Task to carry out: Each entry should be restated word for word, with all pictures left out.

Items from a data source:
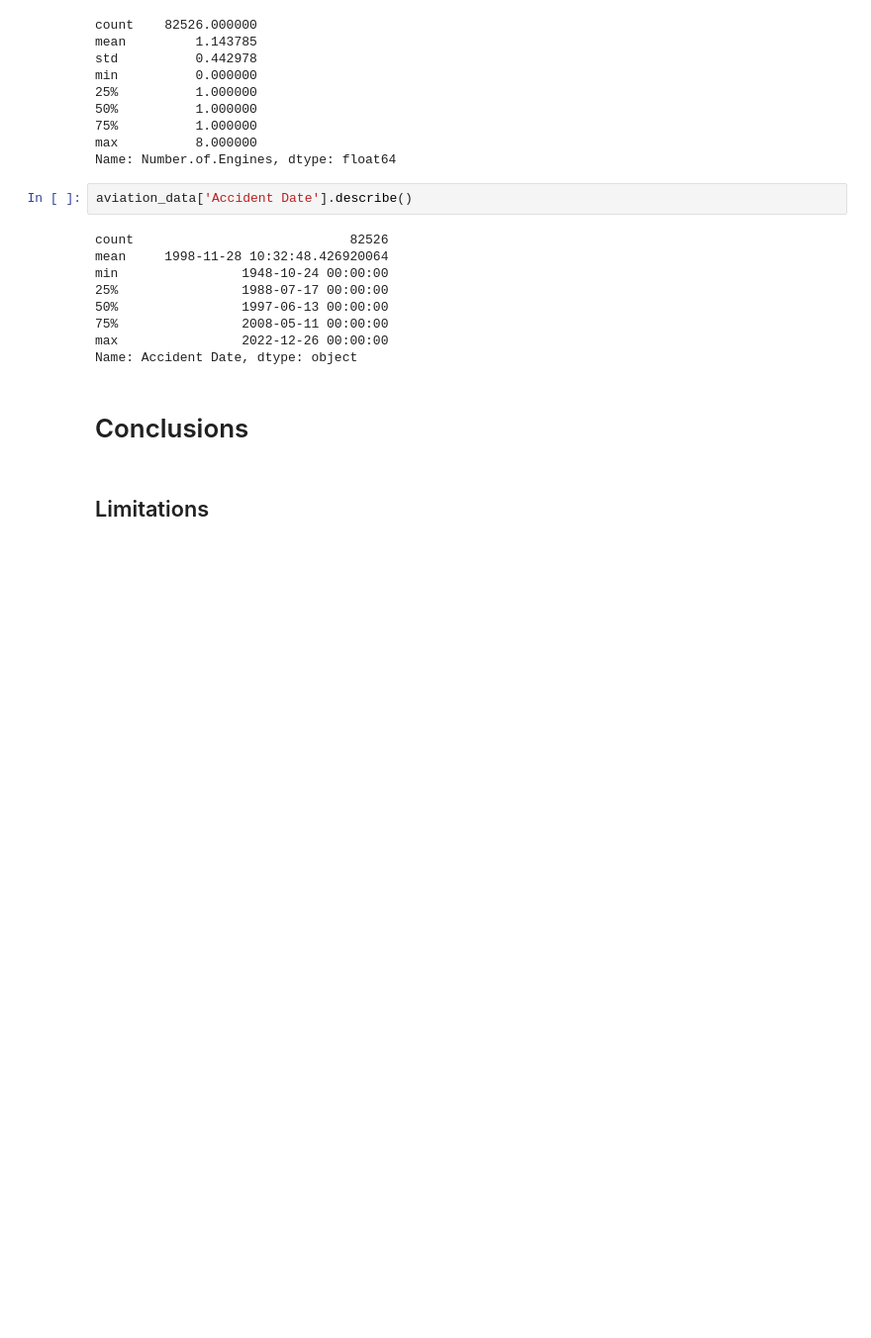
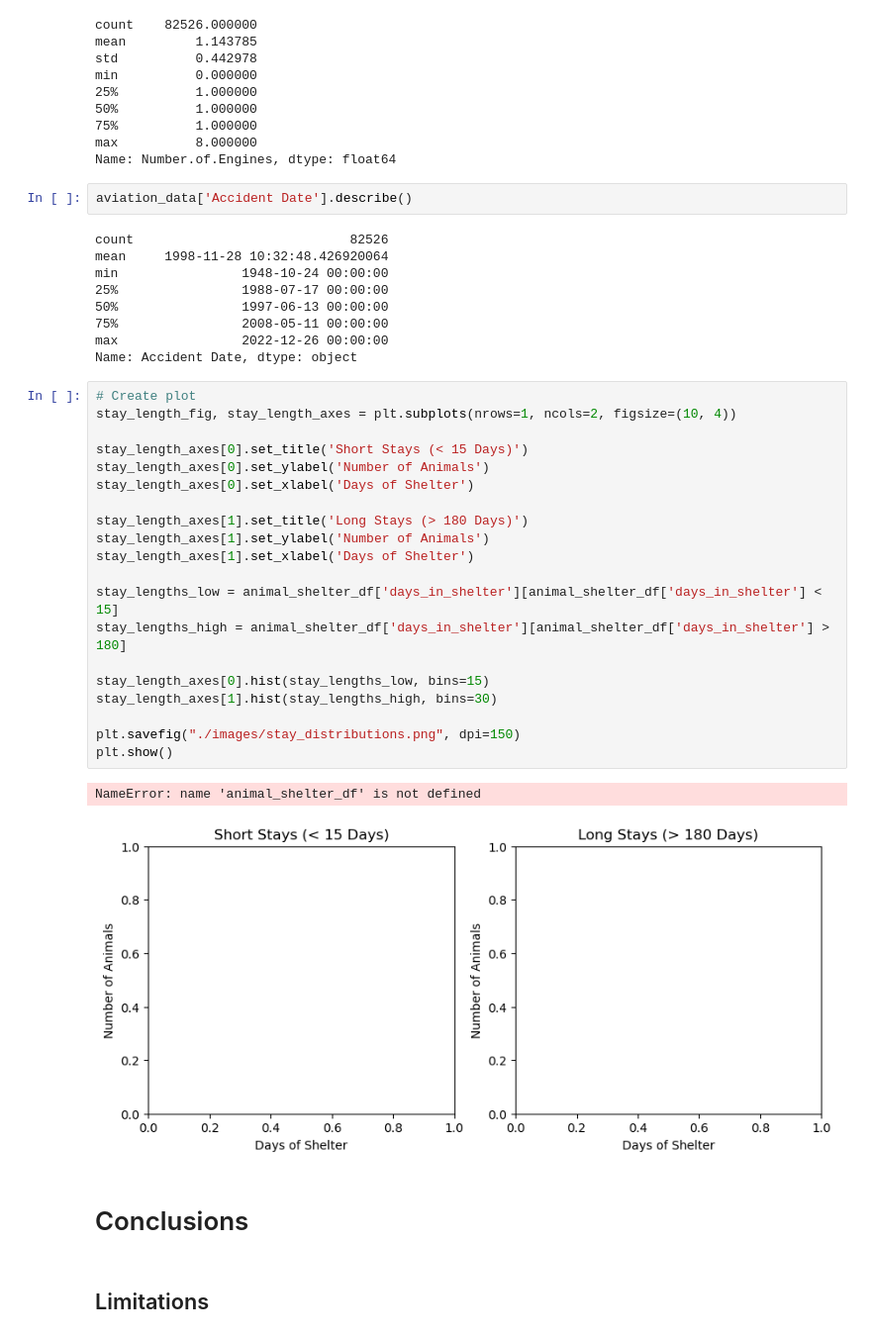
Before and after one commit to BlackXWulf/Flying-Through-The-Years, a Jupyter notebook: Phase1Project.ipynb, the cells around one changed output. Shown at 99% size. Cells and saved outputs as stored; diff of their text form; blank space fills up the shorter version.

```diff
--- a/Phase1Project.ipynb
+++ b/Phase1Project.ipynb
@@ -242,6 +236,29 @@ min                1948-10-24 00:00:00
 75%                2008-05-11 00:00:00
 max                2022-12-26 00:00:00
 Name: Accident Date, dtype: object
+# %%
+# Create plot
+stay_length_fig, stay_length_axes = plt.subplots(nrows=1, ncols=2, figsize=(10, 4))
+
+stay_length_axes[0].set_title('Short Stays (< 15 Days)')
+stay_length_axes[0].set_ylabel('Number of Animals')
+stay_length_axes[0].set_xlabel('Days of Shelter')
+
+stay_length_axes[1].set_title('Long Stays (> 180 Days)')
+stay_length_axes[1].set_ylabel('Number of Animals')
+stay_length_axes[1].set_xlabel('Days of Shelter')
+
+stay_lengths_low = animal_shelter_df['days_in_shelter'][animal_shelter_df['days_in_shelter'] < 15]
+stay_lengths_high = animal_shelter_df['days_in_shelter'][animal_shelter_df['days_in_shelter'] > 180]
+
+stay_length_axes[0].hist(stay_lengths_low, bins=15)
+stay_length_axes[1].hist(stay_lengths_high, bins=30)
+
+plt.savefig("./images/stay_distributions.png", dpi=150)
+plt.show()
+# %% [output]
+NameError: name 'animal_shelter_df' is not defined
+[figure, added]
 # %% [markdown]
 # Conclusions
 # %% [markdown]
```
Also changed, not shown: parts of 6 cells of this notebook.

Response to the task:
Before and after one commit to BlackXWulf/Flying-Through-The-Years, a Jupyter notebook: Phase1Project.ipynb, the cells around one changed output. Shown at 99% size. Cells and saved outputs as stored; diff of their text form; blank space fills up the shorter version.

```diff
--- a/Phase1Project.ipynb
+++ b/Phase1Project.ipynb
@@ -242,6 +236,29 @@ min                1948-10-24 00:00:00
 75%                2008-05-11 00:00:00
 max                2022-12-26 00:00:00
 Name: Accident Date, dtype: object
+# %%
+# Create plot
+stay_length_fig, stay_length_axes = plt.subplots(nrows=1, ncols=2, figsize=(10, 4))
+
+stay_length_axes[0].set_title('Short Stays (< 15 Days)')
+stay_length_axes[0].set_ylabel('Number of Animals')
+stay_length_axes[0].set_xlabel('Days of Shelter')
+
+stay_length_axes[1].set_title('Long Stays (> 180 Days)')
+stay_length_axes[1].set_ylabel('Number of Animals')
+stay_length_axes[1].set_xlabel('Days of Shelter')
+
+stay_lengths_low = animal_shelter_df['days_in_shelter'][animal_shelter_df['days_in_shelter'] < 15]
+stay_lengths_high = animal_shelter_df['days_in_shelter'][animal_shelter_df['days_in_shelter'] > 180]
+
+stay_length_axes[0].hist(stay_lengths_low, bins=15)
+stay_length_axes[1].hist(stay_lengths_high, bins=30)
+
+plt.savefig("./images/stay_distributions.png", dpi=150)
+plt.show()
+# %% [output]
+NameError: name 'animal_shelter_df' is not defined
+[figure, added]
 # %% [markdown]
 # Conclusions
 # %% [markdown]
```
Also changed, not shown: parts of 6 cells of this notebook.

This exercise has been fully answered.